What is This?

Notes on libvirt configuration:

  • libvirt debug logging
  • cgroup configuration – not much here. now handled by systemd. still some libvirt config items, but I don't tend to touch these anymore.
  • security driver configuration

As I get to it…

Libvirt Logging

Libvirtd supports multiple levels of logging, similiar to kernel console logging. Libvirtd supports 2 logging configuration parameters [OK, really 3 if you count log_buffer_size] that reside in:/etc/libvirt/libvirtd.conf:

Log Filter

# Logging filters:
# A filter allows to select a different logging level for a given category
# of logs
# The format for a filter is one of:
#    x:name
#    x:+name
#      where name is a string which is matched against source file name,
#      e.g., "remote", "qemu", or "util/json", the optional "+" prefix
#      tells libvirt to log stack trace for each message matching name,
#      and x is the minimal level where matching messages should be logged:
#    1: DEBUG
#    2: INFO
#    3: WARNING
#    4: ERROR
# Multiple filters can be defined in a single @filters, they just need to be
# separated by spaces.
# e.g. to only get warning or errors from the remote layer and only errors
# from the event layer:
#log_filters="3:remote 4:event"

Note that the comment above about using “util/json” for a filter name is an error. The reference should be to “util.json”.
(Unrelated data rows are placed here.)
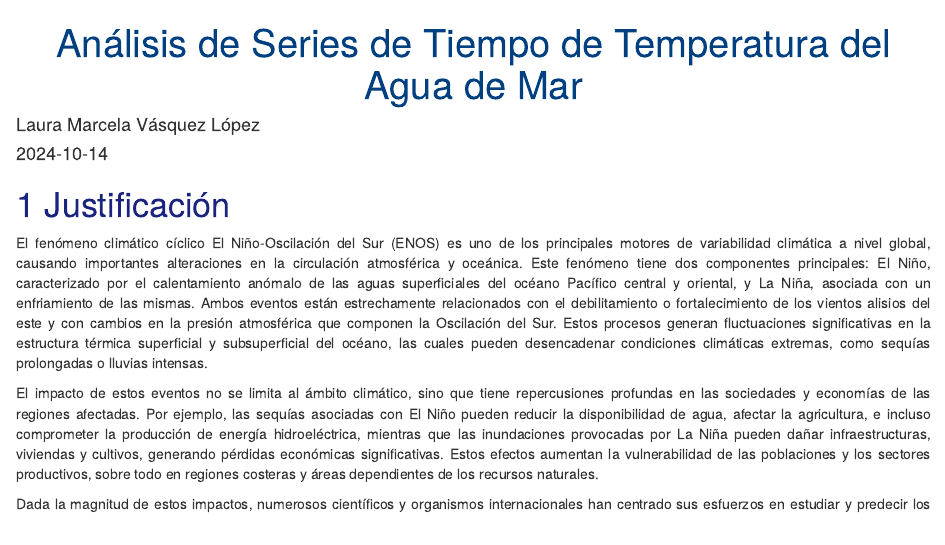
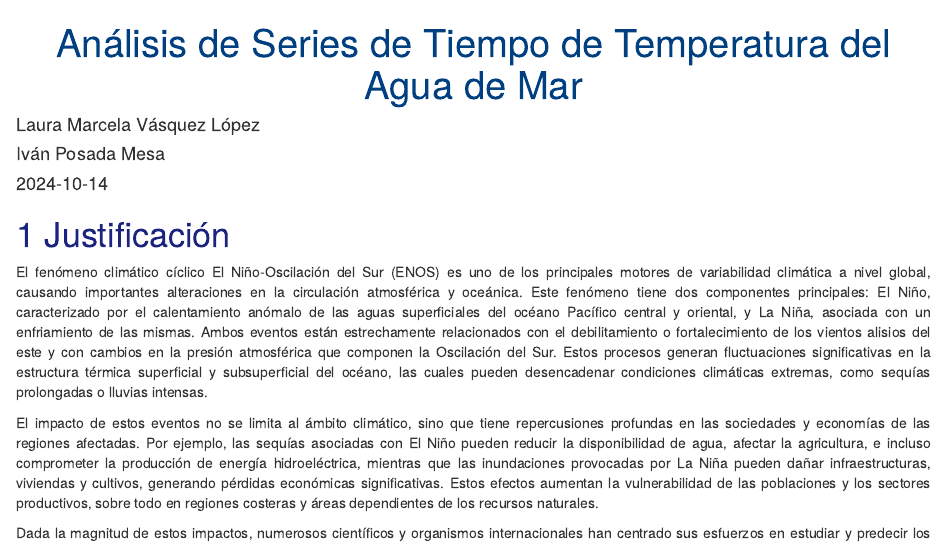
Before and after one commit to lvasquez2387/Series_tiempo_bookdown, an R Markdown document (index.Rmd): the page in a window 1100 px wide, from its top. Rendered offline with R 4.5, knitr and Pandoc, with nearby package versions; drawn as R Markdown's standard HTML page in place of the format the file asks for.

Commit message:
Tercer intento

```diff
--- a/index.Rmd
+++ b/index.Rmd
@@ -1,6 +1,8 @@
 ---
 title: "Análisis de Series de Tiempo de Temperatura del Agua de Mar"
-author: "Laura Marcela Vásquez López"
+author:
+  - name: "Laura Marcela Vásquez López"
+  - name: "Iván Posada Mesa"
 date: "`r Sys.Date()`"
 site: bookdown::bookdown_site
 output:
```
Also changed, not shown: docs/search_index.json, 5 other files.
Each libvirt source file that uses the logging facility defines and initializes a static virLogSource virLogSelf structure using the VIR_LOG_SOURCE() macro, specifying the “log source name”. virLogSelf is passed as the first argument to internal logging functions by the top level logging macros indicating the “source” of the log message. [Earlier versions of libvirt log filtering used to use the source file path name as the “source”.] The log source names use a period or “dot” to separate filter name components. Libvirt Log Filter Names contains a list of the log sources defined for the indicated libvirt version.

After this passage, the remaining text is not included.